Prof. Valery A. Lukov,
Dr. of Philosophy, Honorable Professor,
Moscow University for the Humanities
The definition now established in the Russian Federation legislation is that state youth policy is the stated activity directed at creating legal, economic, and institutional conditions and guarantees to help young people to fulfill themselves as personalities and develop youth associations, movements and initiatives. Ten years ago, this gave rise to fierce debate, and the fact that it has become established in Russian practice is a great step forward.
What difference does it make? First of all, it means getting rid of the principles of standardized personality formation according to a given model. The state’s area of influencing the young becomes narrower, but its range of obligations for developing youth’s infrastructure and other conditions, which a young individual or a youth organization may (or may not) choose for themselves becomes broader.
Second, it means that youth’s human and civil rights will now be based on a legal framework.

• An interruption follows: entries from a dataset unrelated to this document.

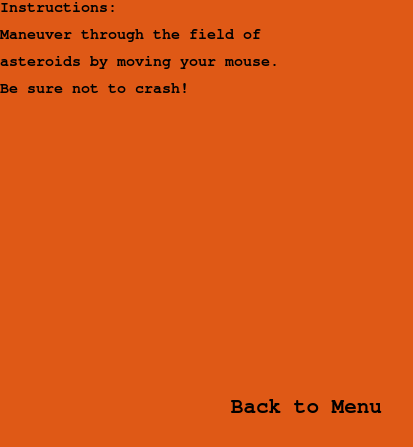
Before: the Qt Designer form Asteroids+Aliens/instructionwindow.ui in captaintino/project-destiny, drawn with Qt 5.
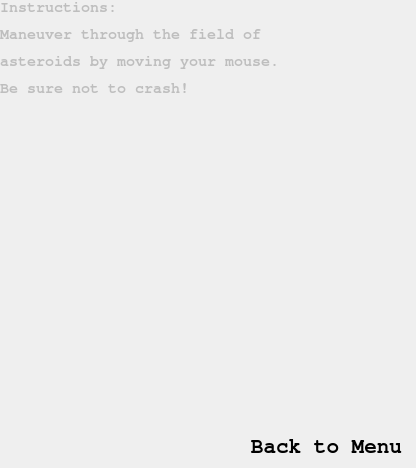
After: the same form once the commit is applied. Icons and pictures are not drawn.

Commit message: After working on various parts of the High Score Window for 3 hours.

```diff
--- a/Asteroids+Aliens/instructionwindow.ui
+++ b/Asteroids+Aliens/instructionwindow.ui
@@ -6,41 +6,43 @@
    <rect>
     <x>0</x>
     <y>0</y>
-    <width>413</width>
-    <height>447</height>
+    <width>416</width>
+    <height>468</height>
    </rect>
   </property>
+  <property name="font">
+   <font>
+    <family>FreeMono</family>
+    <pointsize>12</pointsize>
+    <weight>75</weight>
+    <bold>true</bold>
+   </font>
+  </property>
   <property name="windowTitle">
    <string>Instructions</string>
   </property>
+  <property name="autoFillBackground">
+   <bool>true</bool>
+  </property>
   <property name="styleSheet">
-   <string notr="true">background-color: rgb(223, 89, 22);</string>
+   <string notr="true"/>
   </property>
-  <widget class="QPushButton" name="btnCloseInstructions">
+  <widget class="QWidget" name="widget" native="true">
    <property name="geometry">
     <rect>
-     <x>220</x>
-     <y>390</y>
-     <width>173</width>
-     <height>33</height>
+     <x>0</x>
+     <y>0</y>
+     <width>421</width>
+     <height>471</height>
     </rect>
    </property>
-   <property name="font">
-    <font>
-     <family>FreeMono</family>
-     <pointsize>16</pointsize>
-     <weight>75</weight>
-     <bold>true</bold>
-    </font>
+   <property name="styleSheet">
+    <string notr="true">background-image:url(:/images/Main_Menu.jpg)</string>
    </property>
-   <property name="text">
-    <string>Back to Menu</string>
-   </property>
-   <property name="flat">
-    <bool>true</bool>
-   </property>
-  </widget>
   <widget class="QLabel" name="lblInstructionContent">
+    <property name="enabled">
+     <bool>false</bool>
+    </property>
    <property name="geometry">
     <rect>
      <x>0</x>
@@ -63,6 +65,34 @@
    <property name="alignment">
     <set>Qt::AlignLeading|Qt::AlignLeft|Qt::AlignTop</set>
    </property>
+   </widget>
+   <widget class="QPushButton" name="btnCloseInstructions">
+    <property name="enabled">
+     <bool>true</bool>
+    </property>
+    <property name="geometry">
+     <rect>
+      <x>240</x>
+      <y>430</y>
+      <width>173</width>
+      <height>33</height>
+     </rect>
+    </property>
+    <property name="font">
+     <font>
+      <family>FreeMono</family>
+      <pointsize>16</pointsize>
+      <weight>75</weight>
+      <bold>true</bold>
+     </font>
+    </property>
+    <property name="text">
+     <string>Back to Menu</string>
+    </property>
+    <property name="flat">
+     <bool>true</bool>
+    </property>
+   </widget>
   </widget>
  </widget>
  <resources/>
```
Lines whose indentation alone changed are shown as unchanged. The commit also changes 4 other files.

This is of a certain importance in conditions when a young person naturally is in a situation of incomplete social, and, sometimes, legal status.
Third, it means that the state is now adopting a wide-scale system of interaction with civil society structures — youth organizations, movements and other forms of social activity.
Since the adoption of the USSR Law «On General Guidelines of State Youth Policy in the USSR» (1991) nearly ten years ago, the notion of «state youth policy» has become quite familiar, and the way it is interpreted is still progressive enough. In the meantime, however, about 200 regulative legal acts have been adopted at federal level, including federal laws, over various aspects of youth status and the state’s functions in the sphere of youth policy. Over 40 laws about young people and youth policy have been passed in the regions. As of the beginning of 2000, more than 15,000 civil servants were employed in the state youth policy institutional system.
What is the result? The government is reports on youth show that the situation with most of the social issues state youth policy is to deal with is really dramatic. Take, for instance, unemployment. The first report indicates that one third of the unemployed are young people, and the number of young people who neither work nor study is one million. The third report shows that youth accounted for 35% of the unemployed. The fifth report gives this figure as high as 34.5%. In other words, there is no any progress in solving this problem, which is very crucial for young people. In general, the same can be said about other problems, despite the extensive system of state youth policy.
Fourth, in the areas where new laws and regulative acts in the interest of youth have been passed, new tensions are in evidence. This applies to the Law “On Education” (1992). The inadequacy of the protection provision in the Federal Law “On Basic Principles of Prevention of Homelessness and Delinquency among Minors” (1999) is glaring enough: the system of the Internal Ministry is support for some categories of teenagers has become inaccessible for them by virtue of applying progressive norms arising from the human rights concept. In the years since the law was adopted, this evident contradiction has not been cleared. At the same time, the federal laws adopted on the basis of our drafts are not free from shortcomings either. For instance, the Federal Law “On the State’s Support of Youth and Children Public Associations” (1995) contains provisions which have complicated some traditional links between state bodies and youth organizations.
Looking into how state youth policy has been developed and realized, it is possible to suggest a few conclusions.
First, the desire to strengthen the regulating and legislative support of this policy has not always been justified. Law is a conservative system, and any activity for its transformation may be precarious. The trend of amending the already adopted regulative and legislative acts in many cases seems more preferable. In general, it is necessary to recognize that a legal norm is a rather clumsy regulation tool, and needs to be applied only in well-defined situations.
Second, state youth policy as it stands today is in need of conceptual liberation rather than generalized federal law (though there are arguments in its favor), but in a conceptual finalizing. It seems useless to try to solve many questions at legislative level. First of all, it is necessary to amend the procedure of cost- benefit analysis in conducting an efficient youth policy, which does not fit well into the whole system of financial legislation.
Third, the practical implementation of state youth policy, both in Russia and abroad, raises new theoretical challenges. One of the most controversial issues here is that of youth is rights. In the modern legal system, this question cannot be worded adequately and is nothing but a matter of dilettantes and journalists. At the same time, the human rights concept, now established in legislation, seriously contradicts practical social life. To a certain extent, we can maintain that its potential is historically limited, and in the documents of the United Nations, UNESCO and others we can more and more often see deviations from this concept, for instance, when considering the question of national property. The specific peculiarities of youth is situation are increasingly demanding that they should be regarded not as a young individual personal qualities but as a certain manifestation of group properties as determined by their social status and prospects dictated by life trends.
Fourth, Analysis of state youth policy experience shows that its development as a state practical activity requires a wider use of designing concepts and techniques of social designing.
Source: Молодежь России перед лицом глобальных вызовов на рубеже веков (Как противостоять агрессивному экстремизму, ксенофобии и насилию среди молодежи) : Материалы Международной конференции, 18–19 ноября 2000 г., Москва, Россия / под научной и общей редакцией И. М. Ильинского. Перевод на англ. яз. М., 2001. С. 143–145. ISBN 5-85085-643-9.